- [Exercise]
Look through the material below. Copy every line with the string "PlainForm" in it.
· · · ·
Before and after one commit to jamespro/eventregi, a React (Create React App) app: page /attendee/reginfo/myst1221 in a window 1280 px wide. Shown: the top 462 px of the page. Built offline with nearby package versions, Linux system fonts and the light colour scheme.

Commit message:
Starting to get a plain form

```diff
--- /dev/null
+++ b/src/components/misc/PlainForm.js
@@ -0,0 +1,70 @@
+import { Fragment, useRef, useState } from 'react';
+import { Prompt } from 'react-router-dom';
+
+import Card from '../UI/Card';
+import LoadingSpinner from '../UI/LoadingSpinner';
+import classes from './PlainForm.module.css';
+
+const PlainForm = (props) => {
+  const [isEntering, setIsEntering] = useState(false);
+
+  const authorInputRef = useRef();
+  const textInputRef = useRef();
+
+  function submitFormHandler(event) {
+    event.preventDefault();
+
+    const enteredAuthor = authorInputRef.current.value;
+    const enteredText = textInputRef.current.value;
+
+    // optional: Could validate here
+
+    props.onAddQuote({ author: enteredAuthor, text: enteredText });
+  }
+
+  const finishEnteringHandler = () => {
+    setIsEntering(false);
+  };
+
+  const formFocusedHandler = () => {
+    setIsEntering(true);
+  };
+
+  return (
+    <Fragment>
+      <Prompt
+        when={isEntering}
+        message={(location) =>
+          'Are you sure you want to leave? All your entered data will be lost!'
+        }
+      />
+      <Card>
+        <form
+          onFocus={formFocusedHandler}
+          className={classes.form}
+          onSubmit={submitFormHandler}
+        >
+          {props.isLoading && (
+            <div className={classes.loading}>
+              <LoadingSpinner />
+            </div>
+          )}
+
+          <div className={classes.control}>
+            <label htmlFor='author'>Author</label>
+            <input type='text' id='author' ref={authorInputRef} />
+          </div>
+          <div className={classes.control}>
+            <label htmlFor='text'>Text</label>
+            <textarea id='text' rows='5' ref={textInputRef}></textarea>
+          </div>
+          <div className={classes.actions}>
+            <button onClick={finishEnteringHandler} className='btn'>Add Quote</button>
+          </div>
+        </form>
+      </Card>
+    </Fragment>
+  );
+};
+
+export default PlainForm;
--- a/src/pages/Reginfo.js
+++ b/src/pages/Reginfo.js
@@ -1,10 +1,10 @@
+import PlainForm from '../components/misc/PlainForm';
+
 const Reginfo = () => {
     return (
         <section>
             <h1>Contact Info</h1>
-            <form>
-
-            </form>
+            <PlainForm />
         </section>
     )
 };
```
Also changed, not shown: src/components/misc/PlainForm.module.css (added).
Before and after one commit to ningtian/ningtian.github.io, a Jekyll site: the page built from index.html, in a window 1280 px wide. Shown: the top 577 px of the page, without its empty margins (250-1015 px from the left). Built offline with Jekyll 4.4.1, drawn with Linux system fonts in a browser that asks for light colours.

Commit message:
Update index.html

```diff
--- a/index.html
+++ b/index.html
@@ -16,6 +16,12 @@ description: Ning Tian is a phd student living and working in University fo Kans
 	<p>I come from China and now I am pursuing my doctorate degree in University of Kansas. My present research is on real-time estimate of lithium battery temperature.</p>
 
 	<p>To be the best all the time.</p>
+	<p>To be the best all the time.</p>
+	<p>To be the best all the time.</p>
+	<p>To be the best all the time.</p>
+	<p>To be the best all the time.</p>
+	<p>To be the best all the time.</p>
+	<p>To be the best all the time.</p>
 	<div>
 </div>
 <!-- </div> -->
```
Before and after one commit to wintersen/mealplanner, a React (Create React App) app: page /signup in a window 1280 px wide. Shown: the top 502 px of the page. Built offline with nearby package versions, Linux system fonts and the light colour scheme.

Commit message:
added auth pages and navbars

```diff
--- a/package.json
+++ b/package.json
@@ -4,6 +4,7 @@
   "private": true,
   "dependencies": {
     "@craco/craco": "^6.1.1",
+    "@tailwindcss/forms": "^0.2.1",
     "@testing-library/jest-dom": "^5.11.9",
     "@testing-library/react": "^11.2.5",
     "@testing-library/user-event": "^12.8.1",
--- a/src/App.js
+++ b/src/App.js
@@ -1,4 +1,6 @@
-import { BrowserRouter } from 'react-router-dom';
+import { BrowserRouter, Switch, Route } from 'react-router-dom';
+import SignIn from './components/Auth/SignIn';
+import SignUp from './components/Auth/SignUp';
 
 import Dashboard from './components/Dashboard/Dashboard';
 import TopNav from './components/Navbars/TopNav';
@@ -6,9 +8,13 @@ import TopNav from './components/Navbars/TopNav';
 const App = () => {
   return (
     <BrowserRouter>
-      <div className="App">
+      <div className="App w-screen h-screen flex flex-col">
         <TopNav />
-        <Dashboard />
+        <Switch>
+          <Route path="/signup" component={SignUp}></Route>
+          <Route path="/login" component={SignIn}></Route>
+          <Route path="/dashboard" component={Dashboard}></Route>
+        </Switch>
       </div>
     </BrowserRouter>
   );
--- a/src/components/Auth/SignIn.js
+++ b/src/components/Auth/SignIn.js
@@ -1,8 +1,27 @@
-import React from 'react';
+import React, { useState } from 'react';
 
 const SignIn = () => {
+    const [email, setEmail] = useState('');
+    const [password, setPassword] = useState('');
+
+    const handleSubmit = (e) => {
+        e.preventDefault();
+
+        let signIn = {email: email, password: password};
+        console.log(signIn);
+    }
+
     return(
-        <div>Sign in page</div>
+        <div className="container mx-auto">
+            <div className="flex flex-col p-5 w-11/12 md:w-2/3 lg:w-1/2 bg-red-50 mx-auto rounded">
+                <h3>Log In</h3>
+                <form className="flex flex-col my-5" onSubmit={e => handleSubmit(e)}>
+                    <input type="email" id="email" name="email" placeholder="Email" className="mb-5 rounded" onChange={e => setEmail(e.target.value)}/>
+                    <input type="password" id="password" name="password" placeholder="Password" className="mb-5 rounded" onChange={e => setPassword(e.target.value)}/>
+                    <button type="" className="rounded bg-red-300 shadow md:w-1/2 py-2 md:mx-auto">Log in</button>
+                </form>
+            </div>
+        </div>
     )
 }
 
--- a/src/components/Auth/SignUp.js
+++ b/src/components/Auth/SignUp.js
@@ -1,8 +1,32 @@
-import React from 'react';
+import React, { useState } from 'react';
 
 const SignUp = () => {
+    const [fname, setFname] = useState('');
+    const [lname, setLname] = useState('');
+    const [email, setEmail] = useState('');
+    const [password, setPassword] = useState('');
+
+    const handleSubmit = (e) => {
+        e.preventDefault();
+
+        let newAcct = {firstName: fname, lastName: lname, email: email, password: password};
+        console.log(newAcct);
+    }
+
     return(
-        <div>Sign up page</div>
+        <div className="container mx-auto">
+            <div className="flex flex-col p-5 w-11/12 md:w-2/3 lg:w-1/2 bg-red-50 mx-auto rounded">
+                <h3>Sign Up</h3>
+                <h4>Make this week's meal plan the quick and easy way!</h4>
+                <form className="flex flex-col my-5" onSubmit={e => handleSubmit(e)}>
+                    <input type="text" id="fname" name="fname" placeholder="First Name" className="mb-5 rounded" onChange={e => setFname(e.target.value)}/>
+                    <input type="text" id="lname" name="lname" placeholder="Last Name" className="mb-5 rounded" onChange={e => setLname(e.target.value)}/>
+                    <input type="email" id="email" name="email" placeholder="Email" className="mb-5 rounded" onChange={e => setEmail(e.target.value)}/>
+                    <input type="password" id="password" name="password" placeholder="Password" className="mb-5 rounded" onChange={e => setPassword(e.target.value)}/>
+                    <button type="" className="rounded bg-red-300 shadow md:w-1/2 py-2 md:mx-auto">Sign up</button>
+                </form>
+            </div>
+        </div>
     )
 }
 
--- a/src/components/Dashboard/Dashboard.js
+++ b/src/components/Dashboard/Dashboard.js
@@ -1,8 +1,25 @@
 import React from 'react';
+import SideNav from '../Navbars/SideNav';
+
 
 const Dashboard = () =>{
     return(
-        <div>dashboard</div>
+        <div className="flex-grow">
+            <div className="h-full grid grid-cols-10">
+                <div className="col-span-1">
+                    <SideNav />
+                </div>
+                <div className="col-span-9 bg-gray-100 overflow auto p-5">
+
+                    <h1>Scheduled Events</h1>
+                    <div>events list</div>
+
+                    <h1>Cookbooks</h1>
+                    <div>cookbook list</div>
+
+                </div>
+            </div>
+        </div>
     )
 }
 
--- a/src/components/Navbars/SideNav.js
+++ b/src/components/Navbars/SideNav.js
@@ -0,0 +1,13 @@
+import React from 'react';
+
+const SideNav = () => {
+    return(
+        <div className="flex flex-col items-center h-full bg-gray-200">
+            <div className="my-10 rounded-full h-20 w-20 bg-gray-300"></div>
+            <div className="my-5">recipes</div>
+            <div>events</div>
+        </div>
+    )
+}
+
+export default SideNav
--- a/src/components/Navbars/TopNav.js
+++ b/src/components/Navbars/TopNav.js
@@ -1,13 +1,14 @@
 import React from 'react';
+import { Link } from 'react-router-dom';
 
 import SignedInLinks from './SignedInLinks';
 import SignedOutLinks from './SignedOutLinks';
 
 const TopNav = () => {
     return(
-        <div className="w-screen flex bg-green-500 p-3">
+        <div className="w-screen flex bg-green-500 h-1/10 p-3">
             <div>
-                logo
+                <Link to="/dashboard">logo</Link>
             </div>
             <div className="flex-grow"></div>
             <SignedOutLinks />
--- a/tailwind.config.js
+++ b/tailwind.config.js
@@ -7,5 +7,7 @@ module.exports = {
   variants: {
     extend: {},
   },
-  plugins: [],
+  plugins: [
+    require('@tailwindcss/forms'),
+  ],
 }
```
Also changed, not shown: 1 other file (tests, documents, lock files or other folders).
· · · ·
- [Task response]
+++ b/src/components/misc/PlainForm.js
+import classes from './PlainForm.module.css';
+const PlainForm = (props) => {
+export default PlainForm;
+import PlainForm from '../components/misc/PlainForm';
+            <PlainForm />
Also changed, not shown: src/components/misc/PlainForm.module.css (added).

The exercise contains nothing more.